, Volume 31, Issue 1, pp 2–10

Optical oxygen sensor based on phosphorescence lifetime quenching and employing a polymer immobilised metalloporphyrin probe

Part 1 theory and instrumentation

Authors

  • P. M. Gewehr
    • Department of Medical Physics & BioengineeringUniversity College London
  • D. T. Delpy
    • Department of Medical Physics & BioengineeringUniversity College London
Transducers and Electrodes

DOI: 10.1007/BF02446879

Cite this article as:
Gewehr, P.M. & Delpy, D.T. Med. Biol. Eng. Comput. (1993) 31: 2. doi:10.1007/BF02446879

Abstract

A review of the theory of phosphorescence quenching is given, and its particular application to the sensing of oxygen is outlined. The advantages of measuring phosphorescence lifetime as opposed to phosphorescence intensity are reviewed. The advantages of using the metalloporphyrins as such sensors are identified and in particular the characteristics of palladium coproporphyrin are discussed. The exceptionally long room temperature lifetime of this material makes it possible to use relatively simple PC-based instrumentation to measure lifetimes, with a xenon flashlamp light source. The design of such a system is given and its performance in measuring phosphorescence lifetime in aqueous solutions is demonstrated.

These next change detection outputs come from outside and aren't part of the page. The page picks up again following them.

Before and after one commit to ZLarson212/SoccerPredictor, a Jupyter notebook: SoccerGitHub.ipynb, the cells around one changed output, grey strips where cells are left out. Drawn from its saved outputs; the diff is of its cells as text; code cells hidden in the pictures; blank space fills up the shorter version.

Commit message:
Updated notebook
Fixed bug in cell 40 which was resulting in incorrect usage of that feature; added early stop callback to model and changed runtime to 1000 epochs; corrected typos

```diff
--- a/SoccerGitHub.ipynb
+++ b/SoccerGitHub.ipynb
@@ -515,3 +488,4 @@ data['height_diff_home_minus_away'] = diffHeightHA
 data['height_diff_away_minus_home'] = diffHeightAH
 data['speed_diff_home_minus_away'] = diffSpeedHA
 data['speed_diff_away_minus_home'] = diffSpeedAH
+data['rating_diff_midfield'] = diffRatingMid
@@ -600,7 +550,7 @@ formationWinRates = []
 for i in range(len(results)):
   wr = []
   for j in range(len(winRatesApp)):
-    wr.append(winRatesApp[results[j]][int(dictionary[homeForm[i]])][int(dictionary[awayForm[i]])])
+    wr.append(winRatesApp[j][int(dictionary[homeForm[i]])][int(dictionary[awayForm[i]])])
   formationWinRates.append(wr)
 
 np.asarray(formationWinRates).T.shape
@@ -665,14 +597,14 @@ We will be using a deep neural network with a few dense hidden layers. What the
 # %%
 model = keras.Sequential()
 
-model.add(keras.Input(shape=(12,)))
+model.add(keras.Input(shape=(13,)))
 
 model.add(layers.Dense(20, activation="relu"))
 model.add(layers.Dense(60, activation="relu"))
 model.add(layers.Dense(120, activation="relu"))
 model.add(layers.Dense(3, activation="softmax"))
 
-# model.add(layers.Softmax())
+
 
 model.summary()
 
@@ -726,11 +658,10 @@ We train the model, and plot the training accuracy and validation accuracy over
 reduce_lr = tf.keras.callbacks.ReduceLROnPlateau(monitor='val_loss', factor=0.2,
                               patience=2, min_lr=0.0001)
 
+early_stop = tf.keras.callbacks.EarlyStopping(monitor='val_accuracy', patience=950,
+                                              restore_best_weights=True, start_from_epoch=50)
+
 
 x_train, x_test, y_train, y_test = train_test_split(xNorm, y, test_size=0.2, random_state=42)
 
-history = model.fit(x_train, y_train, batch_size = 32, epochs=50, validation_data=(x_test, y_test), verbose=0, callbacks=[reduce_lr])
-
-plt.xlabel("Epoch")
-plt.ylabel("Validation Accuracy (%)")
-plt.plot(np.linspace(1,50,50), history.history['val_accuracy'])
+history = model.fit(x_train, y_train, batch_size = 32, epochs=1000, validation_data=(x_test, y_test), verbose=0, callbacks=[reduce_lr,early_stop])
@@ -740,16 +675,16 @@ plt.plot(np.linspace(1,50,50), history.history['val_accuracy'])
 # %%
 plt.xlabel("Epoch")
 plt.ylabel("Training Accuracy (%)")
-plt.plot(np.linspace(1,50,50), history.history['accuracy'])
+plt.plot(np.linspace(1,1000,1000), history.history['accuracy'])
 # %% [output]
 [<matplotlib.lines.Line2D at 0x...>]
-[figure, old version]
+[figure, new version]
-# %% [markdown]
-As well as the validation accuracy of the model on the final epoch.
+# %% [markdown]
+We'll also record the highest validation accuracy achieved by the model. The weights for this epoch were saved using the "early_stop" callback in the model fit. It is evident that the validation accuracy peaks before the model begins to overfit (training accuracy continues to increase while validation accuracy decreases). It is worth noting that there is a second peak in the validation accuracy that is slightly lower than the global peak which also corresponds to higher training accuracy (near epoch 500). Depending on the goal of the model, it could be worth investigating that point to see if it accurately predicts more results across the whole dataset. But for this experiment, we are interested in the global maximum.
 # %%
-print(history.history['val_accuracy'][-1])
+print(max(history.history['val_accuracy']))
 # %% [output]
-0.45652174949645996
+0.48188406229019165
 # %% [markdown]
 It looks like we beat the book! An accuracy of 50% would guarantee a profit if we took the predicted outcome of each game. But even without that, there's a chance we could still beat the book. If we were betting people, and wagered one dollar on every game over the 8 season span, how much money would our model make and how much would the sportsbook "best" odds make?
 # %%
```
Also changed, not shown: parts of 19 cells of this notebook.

Keywords

LifetimeMetalloporphyrinOpticalOxygenPhosphorescenceSensor

Copyright information

© IFMBE 1993